The United Parcel Service (UPS) announced a change in its policies to allow pregnant workers to stay on the job through their pregnancies in a brief filed late last week in a Supreme Court case brought by one of its former workers.
“On a going-forward basis, UPS has voluntarily decided to provide additional accommodations for pregnancy-related physical limitations as a matter of corporate discretion,” the company states. “UPS’s new policy provides: ‘Light duty work will be provided as an accommodation to pregnant employees with lifting or other physical restrictions to the same extent as such work is available as an accommodation to employees with similar restrictions resulting from on-the-job injuries.'”
The Supreme Court case was brought by Peggy Young, a former employee. While working for the company, she became pregnant and was told by her midwife not to lift more than 20 pounds. Given that her normal duties required lifting boxes as heavy as 70 pounds, she got a note asking UPS to put her on light duty. But although the company gave those with on-the-job injuries, disabilities, or even those who lost their driver’s licenses accommodations so they could keep working, it wouldn’t grant her the change in duties. Young lost her case at the district court level and at the Fourth Circuit Court of Appeals before asking the Supreme Court to weigh in.
While Young or other workers who have brought complaints against the company for pregnancy discrimination won’t benefit from the company’s policy change, current employees will after the policy goes into effect on January 1, 2015. “Any pregnant worker who needs an accommodation now should be treated the same as other UPS workers,” Lenora Lapidus, director of the American Civil Liberties Union Women’s Rights Project, told ThinkProgress.
Lapidus thinks that Young’s case is at least one important catalyst for UPS’s change. “This case has really brought to public light the way in which UPS and other companies are discriminating against women,” she said.
The case is also important for all pregnant employees beyond UPS. “Obviously this will make a huge difference for [UPS] workers,” Lapidus said, “but we need the Supreme Court to issue a ruling about the Pregnancy Discrimination Act [PDA] that would apply to all employers.”
The PDA prohibits employment discrimination against employees on the basis of childbirth, pregnancy, or related conditions who are “similar in their ability, or inability, to work” as their coworkers. Advocates like Emily Martin, vice president and general counsel at the National Women’s Law Center, have argued that means that companies that provide accommodations to workers with other disabilities have to offer the same things to pregnant workers. “The key legal argument in the case is that the Fourth Circuit Court of Appeals just really ignored clear language in the Pregnancy Discrimination Act,” Martin said. “What the PDA says is that you have to treat workers affected by pregnancy the same as you treat those who are similar in their ability to inability to work.

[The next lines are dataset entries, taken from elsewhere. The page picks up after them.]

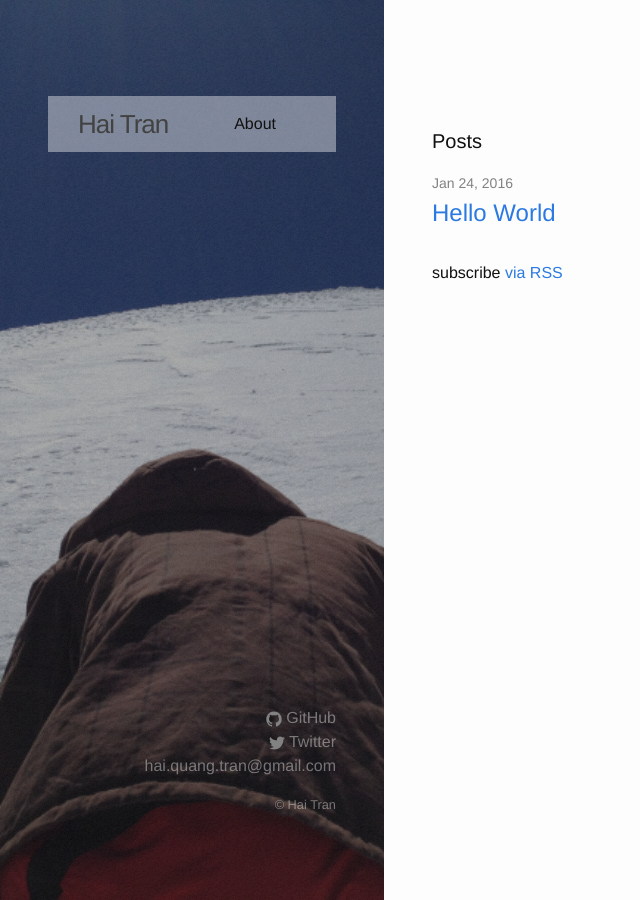
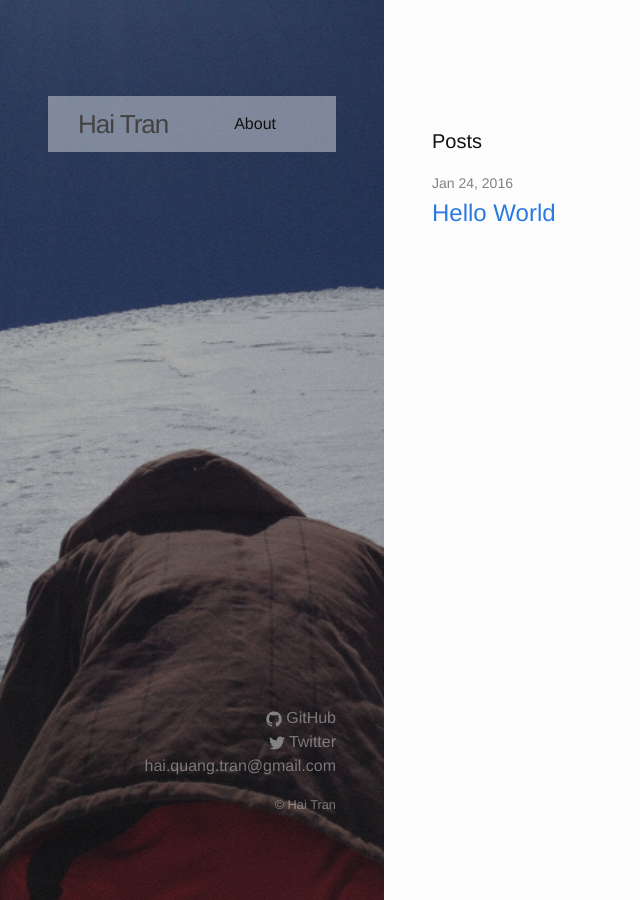
Before and after one commit to haiquangtran/haiquangtran.github.io, a Jekyll site: the page built from index.html, in a window 1280 px wide. Shown: the whole page, without its empty margins (0-640 px from the left). Built offline with Jekyll 4.4.1, drawn with Linux system fonts in a browser that asks for light colours.

Commit message:
Removed subscribe RSS from index page

```diff
--- a/index.html
+++ b/index.html
@@ -18,6 +18,6 @@
     {% endfor %}
   </ul>
 
-  <p class="rss-subscribe">subscribe <a href="{{ "/feed.xml" | prepend: site.baseurl }}">via RSS</a></p>
+  <!-- <p class="rss-subscribe">subscribe <a href="{{ "/feed.xml" | prepend: site.baseurl }}">via RSS</a></p> ->
 
 </div>
```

So there’s a clear textual argument that the Fourth Circuit was ignoring what the statute said.”
A favorable court ruling “would clarify the law, because a number of lower courts have been getting it wrong,” Lapidus added.
Martin is hopeful that will be the outcome. A focus on the exact words in a given statute “in times has been important even to say Justice [Antonin] Scalia, even in the employment discrimination context,” she explained. “I hope the Court is interested in this because the Fourth Circuit Court of Appeals seemed to be ignoring the clear text of the statute.”
But even absent a positive ruling, other changes may be forcing employers to change the way they treat pregnant employees. While UPS still claims in its brief that the PDA doesn’t require it to change its policy, it does note that state-level legislation mandates it. Nine states have passed Pregnant Worker Fairness Acts that require all employers to give pregnant workers reasonable accommodations, like providing a stool or granting light duty, unless they would impose an undue hardship. The company says the new policy “will aid operational consistency given that a number of States in which UPS operates have relatively recently mandated pregnancy accommodations.”
These state laws may force other employers’ hands. “We see that these state pregnancy accommodation laws enacted recently really have made a tremendous difference,” Lapidus said. “There’s sort of a tipping point that has been reached where now a number of states have passed pregnancy accommodation laws, so companies that operate in multiple states really should…be changing their laws to comply.” A federal Pregnant Workers Fairness Act bill that would cover all workers has been introduced multiple times but hasn’t made progress.
It’s a pressing issue. Eighty percent of first-time mothers work into their last month of pregnancy, but it’s estimated more than a quarter million women are denied their requests for an accommodation. That can lead to women being pushed onto unpaid leave, fired, or even miscarrying their babies.
Young was put onto unpaid leave after UPS denied her request for light duty, which meant she lost income and benefits like health insurance, although she was lucky enough to avoid being fired. Things worked out in the end: “Her pregnancy did end up healthy,” Martin said. “I met her daughter, who is now six or seven and is a charming child.”